=== Problem to work on ===
Images are to be excluded, and the rest of the data repeated exactly.

····················

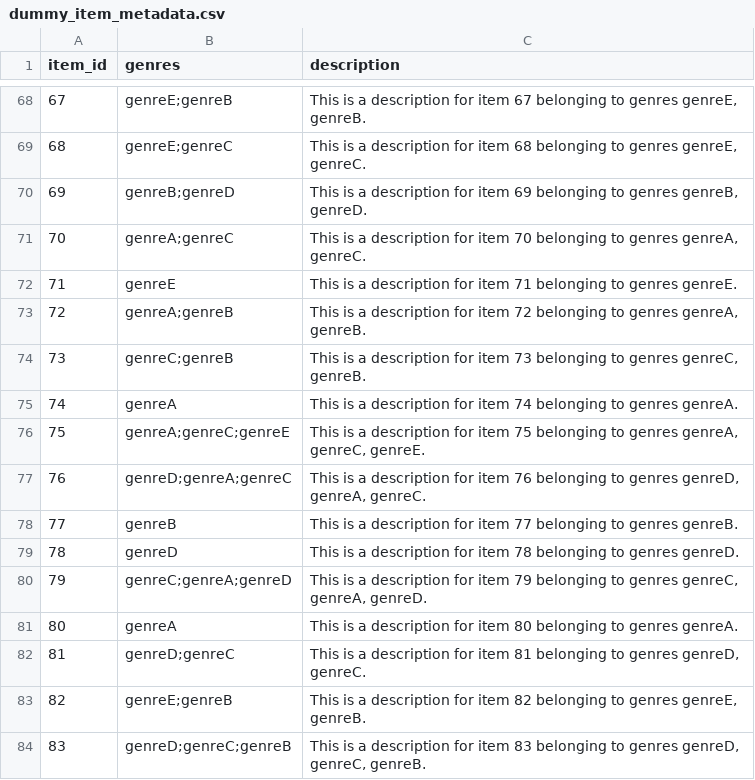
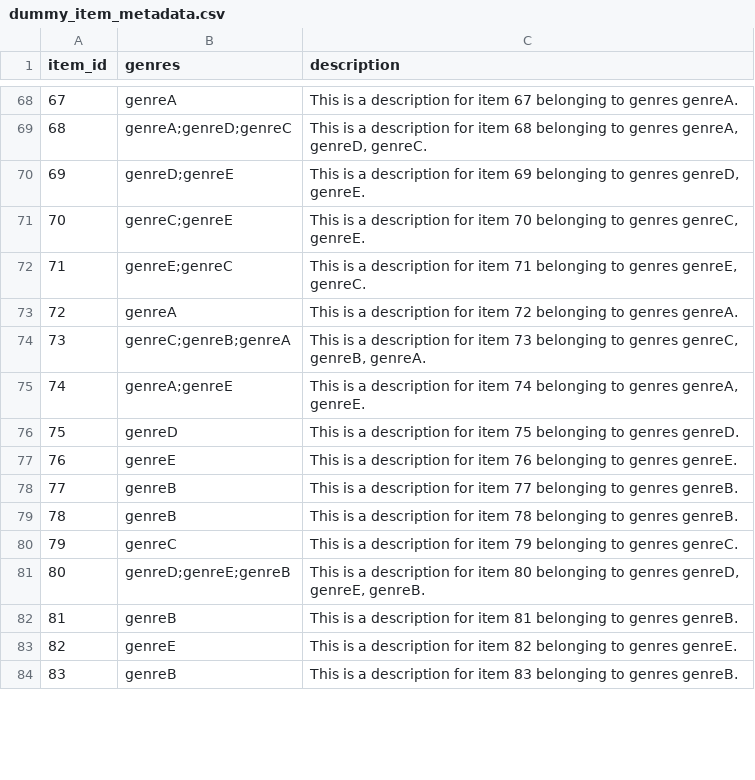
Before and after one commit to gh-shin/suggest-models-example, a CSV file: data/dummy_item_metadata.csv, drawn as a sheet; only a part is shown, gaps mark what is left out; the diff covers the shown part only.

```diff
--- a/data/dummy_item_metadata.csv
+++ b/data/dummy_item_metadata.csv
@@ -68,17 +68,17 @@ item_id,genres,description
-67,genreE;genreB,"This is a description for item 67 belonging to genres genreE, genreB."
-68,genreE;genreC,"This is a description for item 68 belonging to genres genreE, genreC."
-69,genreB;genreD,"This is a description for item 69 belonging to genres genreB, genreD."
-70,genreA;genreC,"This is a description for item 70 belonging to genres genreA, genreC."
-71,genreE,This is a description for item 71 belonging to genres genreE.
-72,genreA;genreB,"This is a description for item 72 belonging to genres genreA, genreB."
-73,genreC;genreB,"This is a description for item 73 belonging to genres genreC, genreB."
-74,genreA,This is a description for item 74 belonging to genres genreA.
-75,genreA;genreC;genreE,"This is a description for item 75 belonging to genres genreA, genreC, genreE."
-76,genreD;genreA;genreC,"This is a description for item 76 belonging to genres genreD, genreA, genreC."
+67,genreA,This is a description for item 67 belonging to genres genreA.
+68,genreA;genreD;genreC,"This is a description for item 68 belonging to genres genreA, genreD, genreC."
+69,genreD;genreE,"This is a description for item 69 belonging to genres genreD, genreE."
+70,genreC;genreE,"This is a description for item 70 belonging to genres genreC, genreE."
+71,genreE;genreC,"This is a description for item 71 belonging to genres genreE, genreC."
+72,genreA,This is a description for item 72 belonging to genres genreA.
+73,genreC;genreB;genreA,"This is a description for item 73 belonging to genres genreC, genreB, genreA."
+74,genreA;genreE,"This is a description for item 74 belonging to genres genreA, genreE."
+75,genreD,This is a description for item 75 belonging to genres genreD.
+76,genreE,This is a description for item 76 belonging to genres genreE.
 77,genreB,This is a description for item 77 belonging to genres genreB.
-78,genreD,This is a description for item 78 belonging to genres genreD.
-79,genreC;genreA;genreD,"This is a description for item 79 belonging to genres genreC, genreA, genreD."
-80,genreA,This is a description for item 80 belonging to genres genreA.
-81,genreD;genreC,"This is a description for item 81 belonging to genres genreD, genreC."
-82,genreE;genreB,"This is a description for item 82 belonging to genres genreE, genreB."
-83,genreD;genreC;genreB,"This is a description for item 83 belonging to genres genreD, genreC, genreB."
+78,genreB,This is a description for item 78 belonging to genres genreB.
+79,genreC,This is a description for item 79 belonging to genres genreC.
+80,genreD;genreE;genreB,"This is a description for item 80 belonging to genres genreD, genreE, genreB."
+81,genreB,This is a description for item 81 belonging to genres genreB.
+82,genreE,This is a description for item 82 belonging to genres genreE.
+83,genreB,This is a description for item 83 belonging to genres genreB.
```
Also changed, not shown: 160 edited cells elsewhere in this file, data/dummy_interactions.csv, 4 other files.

····················

=== Task answer ===
Before and after one commit to gh-shin/suggest-models-example, a CSV file: data/dummy_item_metadata.csv, drawn as a sheet; only a part is shown, gaps mark what is left out; the diff covers the shown part only.

```diff
--- a/data/dummy_item_metadata.csv
+++ b/data/dummy_item_metadata.csv
@@ -68,17 +68,17 @@ item_id,genres,description
-67,genreE;genreB,"This is a description for item 67 belonging to genres genreE, genreB."
-68,genreE;genreC,"This is a description for item 68 belonging to genres genreE, genreC."
-69,genreB;genreD,"This is a description for item 69 belonging to genres genreB, genreD."
-70,genreA;genreC,"This is a description for item 70 belonging to genres genreA, genreC."
-71,genreE,This is a description for item 71 belonging to genres genreE.
-72,genreA;genreB,"This is a description for item 72 belonging to genres genreA, genreB."
-73,genreC;genreB,"This is a description for item 73 belonging to genres genreC, genreB."
-74,genreA,This is a description for item 74 belonging to genres genreA.
-75,genreA;genreC;genreE,"This is a description for item 75 belonging to genres genreA, genreC, genreE."
-76,genreD;genreA;genreC,"This is a description for item 76 belonging to genres genreD, genreA, genreC."
+67,genreA,This is a description for item 67 belonging to genres genreA.
+68,genreA;genreD;genreC,"This is a description for item 68 belonging to genres genreA, genreD, genreC."
+69,genreD;genreE,"This is a description for item 69 belonging to genres genreD, genreE."
+70,genreC;genreE,"This is a description for item 70 belonging to genres genreC, genreE."
+71,genreE;genreC,"This is a description for item 71 belonging to genres genreE, genreC."
+72,genreA,This is a description for item 72 belonging to genres genreA.
+73,genreC;genreB;genreA,"This is a description for item 73 belonging to genres genreC, genreB, genreA."
+74,genreA;genreE,"This is a description for item 74 belonging to genres genreA, genreE."
+75,genreD,This is a description for item 75 belonging to genres genreD.
+76,genreE,This is a description for item 76 belonging to genres genreE.
 77,genreB,This is a description for item 77 belonging to genres genreB.
-78,genreD,This is a description for item 78 belonging to genres genreD.
-79,genreC;genreA;genreD,"This is a description for item 79 belonging to genres genreC, genreA, genreD."
-80,genreA,This is a description for item 80 belonging to genres genreA.
-81,genreD;genreC,"This is a description for item 81 belonging to genres genreD, genreC."
-82,genreE;genreB,"This is a description for item 82 belonging to genres genreE, genreB."
-83,genreD;genreC;genreB,"This is a description for item 83 belonging to genres genreD, genreC, genreB."
+78,genreB,This is a description for item 78 belonging to genres genreB.
+79,genreC,This is a description for item 79 belonging to genres genreC.
+80,genreD;genreE;genreB,"This is a description for item 80 belonging to genres genreD, genreE, genreB."
+81,genreB,This is a description for item 81 belonging to genres genreB.
+82,genreE,This is a description for item 82 belonging to genres genreE.
+83,genreB,This is a description for item 83 belonging to genres genreB.
```
Also changed, not shown: 160 edited cells elsewhere in this file, data/dummy_interactions.csv, 4 other files.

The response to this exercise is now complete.